Exclusive: B.C. government concerned “first and foremost” about taxi industry

In a recording of a speech obtained by BIV under freedom of information, Peter Fassbender also suggested...

BIV files

A discussion paper on the regulation of ride-hailing services like Uber is expected this month, but the minister responsible told taxi drivers and owners that the BC Liberals have their back.

In a recording of a February 28 speech at the annual general meeting of the BC Taxi Association obtained by BIV under freedom of information, Peter Fassbender also suggested they put on a better face for the public.

“I need to tell you we, as a government, are concerned about the future of the taxi industry, first and foremost. And why is that?” Fassbender said at the meeting. “That is because all of you in this room, all of the companies represented, all of the individual drivers in this province, have invested their lives into this industry, and families’ lives are at stake in terms of the future of the industry.”

The speech, given by the Community, Sport and Cultural Development minister at the Sutton Place Hotel in Vancouver, came less than four weeks after two failed byelections in which the BC Liberals campaigned on the potential for convenience and lower costs from the so-called sharing economy embodied by services like Uber and accommodation rental marketplace Airbnb.

Fassbender said government was talking to industry, companies, individual drivers, local governments and chambers of commerce, “all of the people who have a vested interest in any change that we may contemplate making. But we’re not going to rush to change, we have no agenda in terms of timing, there is no secret hidden decisions that have been made.”

He also issued a challenge to the industry. “I know there’s lots of talk about technology [and] how it’s going to help your industry; the quality of the product that you put on four wheels every single day is critical. I will say this as a consumer: I think the industry has some work to do.

“You need to talk to yourselves and say what do we as an industry need to do to change? If public perception needs to be changed, what are we going to do as an industry to ensure the public sees us as the valuable contributors to the economy of B.C. that you are?”

During a brief question period, a man who said he was a Yellow Cab driver, but whose name was not audible, said: “Sir, if you bow to them [Uber], I have no problem, but they have to follow the same rules and regulations.”

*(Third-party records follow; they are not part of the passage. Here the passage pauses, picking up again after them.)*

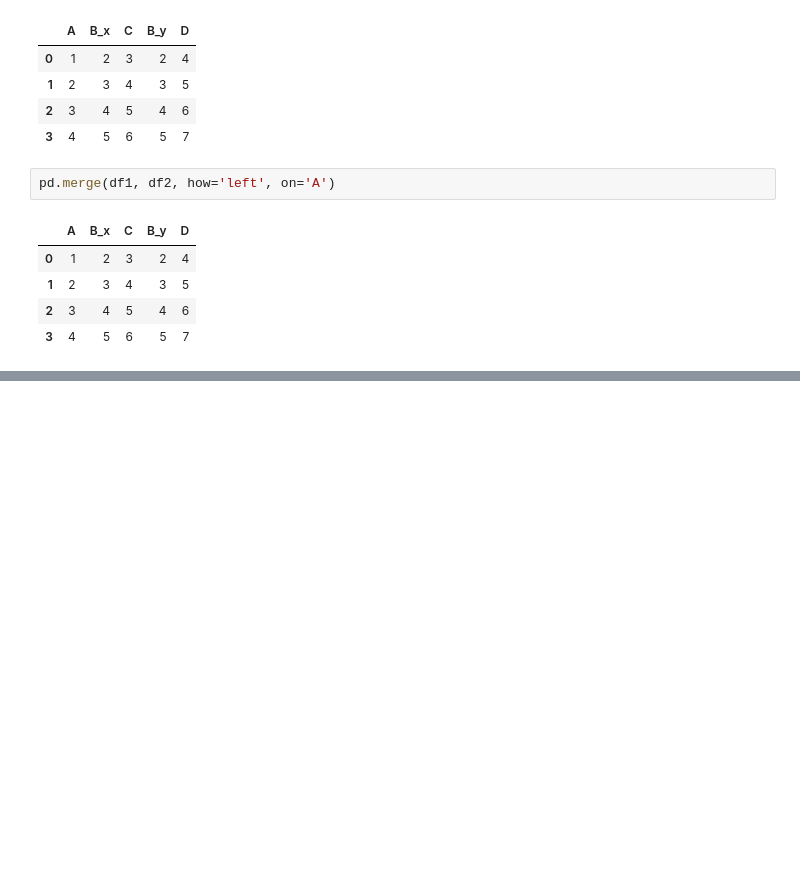
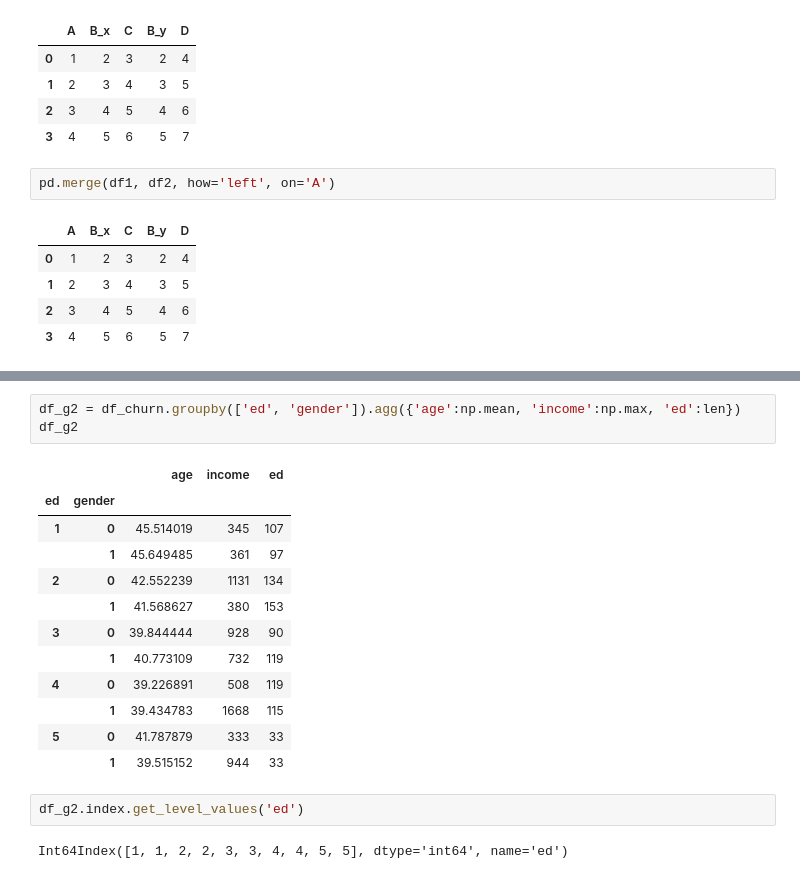
Before and after one commit to ErfanEbrahimiBazaz/python_basics_teachings, a Jupyter notebook: pandas_dataframe_manupulation.ipynb, the cells around one changed output, grey strips where cells are left out. Drawn from its saved outputs; the diff is of its cells as text; blank space fills up the shorter version.

```diff
--- a/pandas_dataframe_manupulation.ipynb
+++ b/pandas_dataframe_manupulation.ipynb
@@ -75,0 +159,20 @@ pd.merge(df1, df2, how='left', on='A')
+# %%
+df_g2 = df_churn.groupby(['ed', 'gender']).agg({'age':np.mean, 'income':np.max, 'ed':len})
+df_g2
+# %% [output]
+|  |  | age | income | ed |
+| ed | gender |  |  |  |
+| 1 | 0 | 45.514019 | 345 | 107 |
+|  | 1 | 45.649485 | 361 | 97 |
+| 2 | 0 | 42.552239 | 1131 | 134 |
+|  | 1 | 41.568627 | 380 | 153 |
+| 3 | 0 | 39.844444 | 928 | 90 |
+|  | 1 | 40.773109 | 732 | 119 |
+| 4 | 0 | 39.226891 | 508 | 119 |
+|  | 1 | 39.434783 | 1668 | 115 |
+| 5 | 0 | 41.787879 | 333 | 33 |
+|  | 1 | 39.515152 | 944 | 33 |
+# %%
+df_g2.index.get_level_values('ed')
+# %% [output]
+Int64Index([1, 1, 2, 2, 3, 3, 4, 4, 5, 5], dtype='int64', name='ed')
```
Also changed, not shown: parts of 20 cells of this notebook.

Said Fassbender, “I didn’t hear a question, but what I did hear was you saying that it needs to be a fair and a level playing field. The answer to that is absolutely, and you’re the very example of the people we want to protect to make sure you and your families can benefit from the investment you’ve made.”

Another driver asked whether service hours could be extended on SkyTrain on weekends to reduce pressure on taxis.

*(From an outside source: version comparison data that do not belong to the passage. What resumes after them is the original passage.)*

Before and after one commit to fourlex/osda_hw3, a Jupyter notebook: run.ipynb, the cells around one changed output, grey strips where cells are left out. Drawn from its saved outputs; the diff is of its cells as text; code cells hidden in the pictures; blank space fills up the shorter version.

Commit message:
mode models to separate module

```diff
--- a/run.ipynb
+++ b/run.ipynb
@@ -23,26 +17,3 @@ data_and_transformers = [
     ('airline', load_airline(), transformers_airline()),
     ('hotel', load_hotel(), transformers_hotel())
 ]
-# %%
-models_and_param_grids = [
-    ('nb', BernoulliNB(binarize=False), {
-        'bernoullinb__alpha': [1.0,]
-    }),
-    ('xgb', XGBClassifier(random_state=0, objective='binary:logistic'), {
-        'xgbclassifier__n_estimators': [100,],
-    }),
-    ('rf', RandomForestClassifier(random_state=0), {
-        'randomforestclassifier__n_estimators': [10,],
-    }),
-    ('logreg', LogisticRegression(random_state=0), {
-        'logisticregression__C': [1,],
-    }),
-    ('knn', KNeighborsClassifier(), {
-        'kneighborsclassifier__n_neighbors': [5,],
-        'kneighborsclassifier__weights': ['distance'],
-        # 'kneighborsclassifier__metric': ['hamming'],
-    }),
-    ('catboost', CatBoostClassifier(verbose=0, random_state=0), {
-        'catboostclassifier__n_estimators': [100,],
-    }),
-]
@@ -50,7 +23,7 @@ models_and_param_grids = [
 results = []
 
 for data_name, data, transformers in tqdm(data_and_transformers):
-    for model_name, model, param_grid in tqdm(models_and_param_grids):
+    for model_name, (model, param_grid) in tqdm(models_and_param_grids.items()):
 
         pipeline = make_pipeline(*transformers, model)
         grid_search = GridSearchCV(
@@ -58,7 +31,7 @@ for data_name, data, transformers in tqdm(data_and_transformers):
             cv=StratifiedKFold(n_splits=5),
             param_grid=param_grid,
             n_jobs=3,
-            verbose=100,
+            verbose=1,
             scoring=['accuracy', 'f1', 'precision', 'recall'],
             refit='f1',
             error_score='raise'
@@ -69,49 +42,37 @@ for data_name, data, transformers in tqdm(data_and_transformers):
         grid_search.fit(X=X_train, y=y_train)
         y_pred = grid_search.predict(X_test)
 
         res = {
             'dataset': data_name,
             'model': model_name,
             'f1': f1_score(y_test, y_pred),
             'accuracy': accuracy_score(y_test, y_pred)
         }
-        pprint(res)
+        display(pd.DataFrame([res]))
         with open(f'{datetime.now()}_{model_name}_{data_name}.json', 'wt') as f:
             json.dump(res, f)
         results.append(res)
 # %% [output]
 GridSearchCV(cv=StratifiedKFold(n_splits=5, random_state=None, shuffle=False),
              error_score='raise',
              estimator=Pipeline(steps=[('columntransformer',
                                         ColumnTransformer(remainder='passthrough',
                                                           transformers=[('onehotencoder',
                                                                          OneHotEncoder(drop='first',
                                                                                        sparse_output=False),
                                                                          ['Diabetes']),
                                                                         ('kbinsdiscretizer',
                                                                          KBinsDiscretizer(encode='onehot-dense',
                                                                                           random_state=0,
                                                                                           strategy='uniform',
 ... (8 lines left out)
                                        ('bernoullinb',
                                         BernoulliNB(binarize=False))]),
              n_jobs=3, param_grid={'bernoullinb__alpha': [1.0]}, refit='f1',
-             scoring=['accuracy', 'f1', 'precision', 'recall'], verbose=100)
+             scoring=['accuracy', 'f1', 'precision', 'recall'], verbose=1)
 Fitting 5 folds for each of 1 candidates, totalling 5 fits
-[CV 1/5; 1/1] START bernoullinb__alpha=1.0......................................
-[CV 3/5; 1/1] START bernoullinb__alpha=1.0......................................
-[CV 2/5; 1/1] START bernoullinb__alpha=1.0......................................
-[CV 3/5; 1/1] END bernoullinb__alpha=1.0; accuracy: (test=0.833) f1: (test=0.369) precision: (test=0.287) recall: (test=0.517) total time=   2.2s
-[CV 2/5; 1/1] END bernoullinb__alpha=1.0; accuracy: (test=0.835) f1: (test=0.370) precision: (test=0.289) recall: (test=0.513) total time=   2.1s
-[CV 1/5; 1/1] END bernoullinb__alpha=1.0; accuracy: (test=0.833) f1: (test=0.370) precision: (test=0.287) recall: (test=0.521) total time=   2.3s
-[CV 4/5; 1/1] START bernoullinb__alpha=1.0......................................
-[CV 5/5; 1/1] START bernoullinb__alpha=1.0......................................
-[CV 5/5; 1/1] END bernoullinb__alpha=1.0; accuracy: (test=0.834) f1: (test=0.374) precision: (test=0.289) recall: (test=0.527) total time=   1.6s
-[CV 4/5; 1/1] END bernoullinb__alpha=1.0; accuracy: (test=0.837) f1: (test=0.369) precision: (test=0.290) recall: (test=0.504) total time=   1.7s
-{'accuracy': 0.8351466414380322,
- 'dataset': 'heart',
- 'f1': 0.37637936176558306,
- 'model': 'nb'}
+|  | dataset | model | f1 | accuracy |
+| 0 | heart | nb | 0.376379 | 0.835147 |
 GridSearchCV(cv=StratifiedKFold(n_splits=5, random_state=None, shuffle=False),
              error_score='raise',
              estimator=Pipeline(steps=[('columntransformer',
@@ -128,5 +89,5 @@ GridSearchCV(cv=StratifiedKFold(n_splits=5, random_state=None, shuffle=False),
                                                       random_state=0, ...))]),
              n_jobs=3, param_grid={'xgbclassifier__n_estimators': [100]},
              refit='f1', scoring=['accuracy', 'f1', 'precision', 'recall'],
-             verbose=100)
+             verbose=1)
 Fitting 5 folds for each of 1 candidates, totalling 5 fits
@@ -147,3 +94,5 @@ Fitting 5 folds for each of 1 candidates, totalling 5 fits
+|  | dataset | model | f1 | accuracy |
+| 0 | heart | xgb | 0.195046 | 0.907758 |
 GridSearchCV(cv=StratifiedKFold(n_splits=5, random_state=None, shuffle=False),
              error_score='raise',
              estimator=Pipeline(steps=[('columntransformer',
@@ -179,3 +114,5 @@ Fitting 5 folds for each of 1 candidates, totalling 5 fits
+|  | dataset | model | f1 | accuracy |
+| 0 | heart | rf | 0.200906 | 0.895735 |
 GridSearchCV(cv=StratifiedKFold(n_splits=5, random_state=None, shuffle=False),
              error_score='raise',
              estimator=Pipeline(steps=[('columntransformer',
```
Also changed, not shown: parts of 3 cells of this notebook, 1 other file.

“I think I’m the luckiest minister in government because not only do I have community sport and cultural development, but the premier gave me TransLink as something to work on,” Fassbender said. “We’re looking at the needs of the region for the next 10, 15, 20, 30 years. Transportation is absolutely critical, SkyTrain is one of the components, buses are one of the components, the taxi industry is one of the components for the future of moving people around. Am I going to make the statement that SkyTrain will run [later]? It comes down to doing the business analysis.”

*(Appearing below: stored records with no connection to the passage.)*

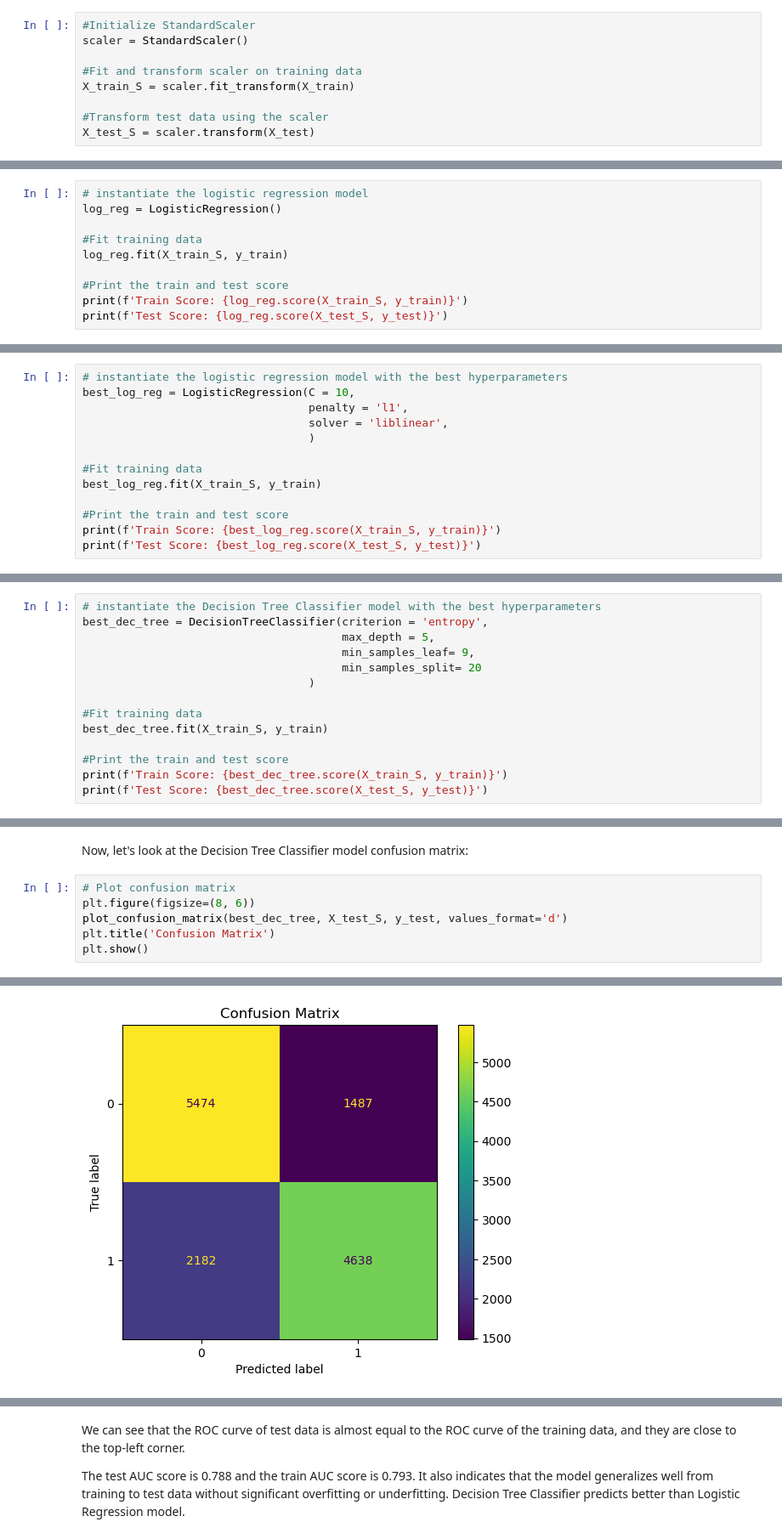
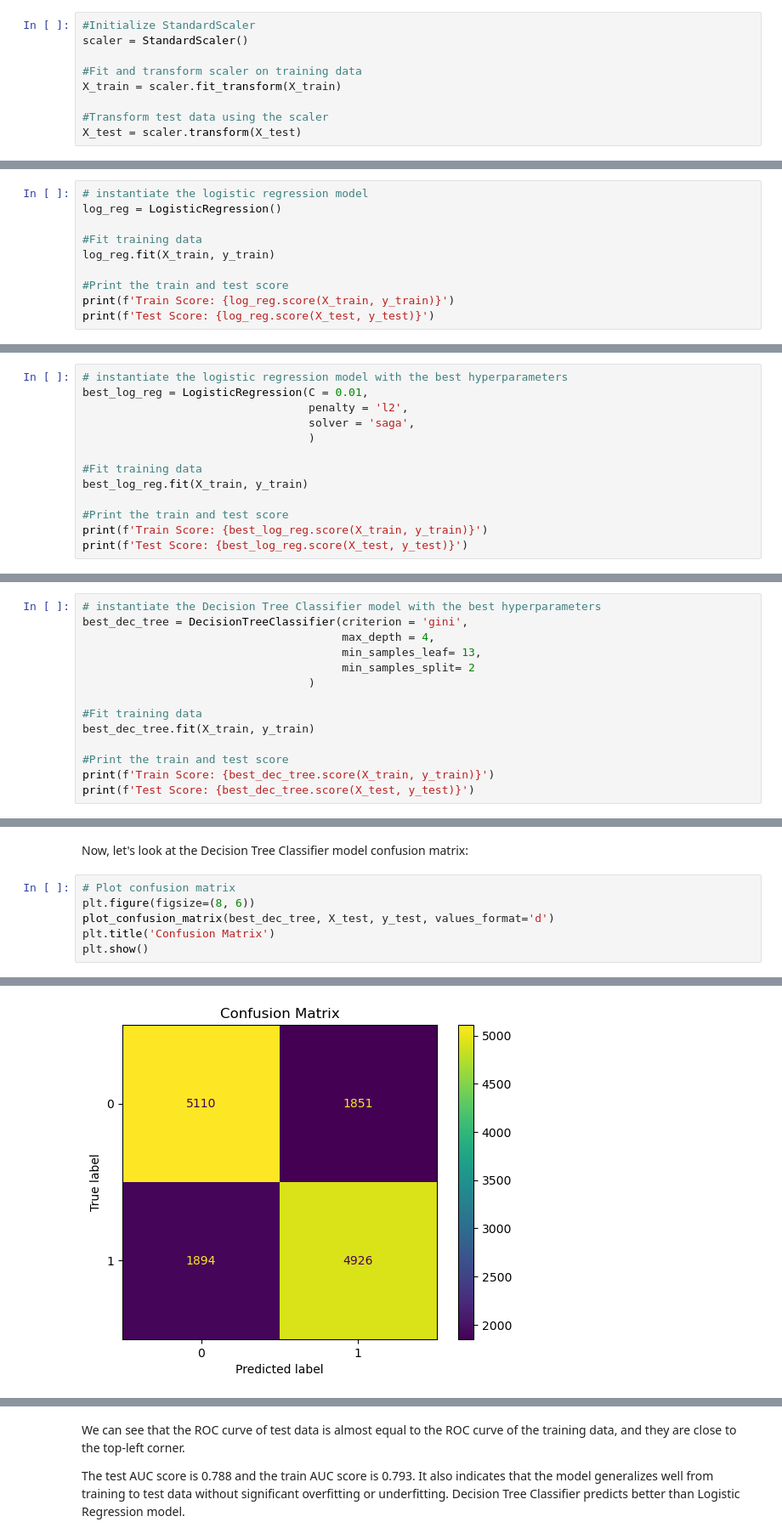
Before and after one commit to VioreliaM/Capstone_may2024, a Jupyter notebook: notebooks/02-pre-processing-base-modelling.ipynb, the cells around one changed output, grey strips where cells are left out. Shown at 85% size. Saved outputs shown, nothing was run; the diff lists cells and outputs as text.

```diff
--- a/notebooks/02-pre-processing-base-modelling.ipynb
+++ b/notebooks/02-pre-processing-base-modelling.ipynb
@@ -170,10 +181,10 @@ from sklearn.neighbors import KNeighborsClassifier
 scaler = StandardScaler()
 
 #Fit and transform scaler on training data
-X_train_S = scaler.fit_transform(X_train)
+X_train = scaler.fit_transform(X_train)
 
 #Transform test data using the scaler
-X_test_S = scaler.transform(X_test)
+X_test = scaler.transform(X_test)
 # %% [markdown]
 Now we can proceeed to do modelling.
 # %% [markdown]
@@ -185,11 +196,11 @@ First of all, we can build a baseline model, to see what scores we obtain:
 log_reg = LogisticRegression()
 
 #Fit training data
-log_reg.fit(X_train_S, y_train)
+log_reg.fit(X_train, y_train)
 
 #Print the train and test score
-print(f'Train Score: {log_reg.score(X_train_S, y_train)}')
-print(f'Test Score: {log_reg.score(X_test_S, y_test)}')
+print(f'Train Score: {log_reg.score(X_train, y_train)}')
+print(f'Test Score: {log_reg.score(X_test, y_test)}')
 # %% [output]
 Train Score: 0.7266608613620696
 Test Score: 0.7263623829910747
@@ -226,15 +237,15 @@ fittedgrid.best_score_
 Now we know what are the hyperparameters that logistic regression need, and we can build the logistic regression with these parameters:
 # %%
 # instantiate the logistic regression model with the best hyperparameters
-best_log_reg = LogisticRegression(C = 10,
-                                  penalty = 'l1',
-                                  solver = 'liblinear',
+best_log_reg = LogisticRegression(C = 0.01,
+                                  penalty = 'l2',
+                                  solver = 'saga',
                                   )
 
 #Fit training data
-best_log_reg.fit(X_train_S, y_train)
+best_log_reg.fit(X_train, y_train)
 
 #Print the train and test score
-print(f'Train Score: {best_log_reg.score(X_train_S, y_train)}')
-print(f'Test Score: {best_log_reg.score(X_test_S, y_test)}')
+print(f'Train Score: {best_log_reg.score(X_train, y_train)}')
+print(f'Test Score: {best_log_reg.score(X_test, y_test)}')
 # %% [output]
@@ -281,16 +289,16 @@ fittedgrid.best_score_
 Now, we can build the Decision Tree Classifier, using the best parameters:
 # %%
 # instantiate the Decision Tree Classifier model with the best hyperparameters
-best_dec_tree = DecisionTreeClassifier(criterion = 'entropy',
-                                       max_depth = 5,
-                                       min_samples_leaf= 9,
-                                       min_samples_split= 20
+best_dec_tree = DecisionTreeClassifier(criterion = 'gini',
+                                       max_depth = 4,
+                                       min_samples_leaf= 13,
+                                       min_samples_split= 2
                                   )
 
 #Fit training data
-best_dec_tree.fit(X_train_S, y_train)
+best_dec_tree.fit(X_train, y_train)
 
 #Print the train and test score
-print(f'Train Score: {best_dec_tree.score(X_train_S, y_train)}')
-print(f'Test Score: {best_dec_tree.score(X_test_S, y_test)}')
+print(f'Train Score: {best_dec_tree.score(X_train, y_train)}')
+print(f'Test Score: {best_dec_tree.score(X_test, y_test)}')
 # %% [output]
@@ -471,11 +479,11 @@ Now, let's look at the Decision Tree Classifier model confusion matrix:
 # %%
 # Plot confusion matrix
 plt.figure(figsize=(8, 6))
-plot_confusion_matrix(best_dec_tree, X_test_S, y_test, values_format='d')
+plot_confusion_matrix(best_dec_tree, X_test, y_test, values_format='d')
 plt.title('Confusion Matrix')
 plt.show()
 # %% [output]
 <Figure size 800x600 with 0 Axes>
-[figure, old version]
+[figure, new version]
 # %% [markdown]
 We can see that:
```
Also changed, not shown: parts of 50 cells of this notebook, 22 other files.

The taxi industry is politically valuable to both the BC Liberals and NDP. Elections BC’s database shows that taxi companies and organizations have donated $93,550 to the BC NDP (including $47,100 from the BC Taxi Association and Vancouver Taxi Association) versus $87,365 to the BC Liberals (including $53,850 from the same associations). Many taxi drivers are based in battleground ridings in South Vancouver, Surrey and Abbotsford.

How forward-thinking will the government’s discussion paper be about this rapidly changing industry?

The Quebec government agreed this month to a one-year pilot project to allow Uber to continue there, but Uber must pay a per-ride fee to government and Uber drivers must qualify for the same licence held by taxi and limousine drivers. Representatives of Quebec taxi drivers have applied for a court injunction to shut Uber down.

The future for both modes is driverless. NuTonomy, a Massachusetts Institute of Technology spinoff, launched a driverless taxi pilot project in Singapore in late August, less than a month before Uber began its test of a driverless Ford Fusion fleet in Pittsburgh. NuTonomy and Uber deployed backup drivers in case of emergency.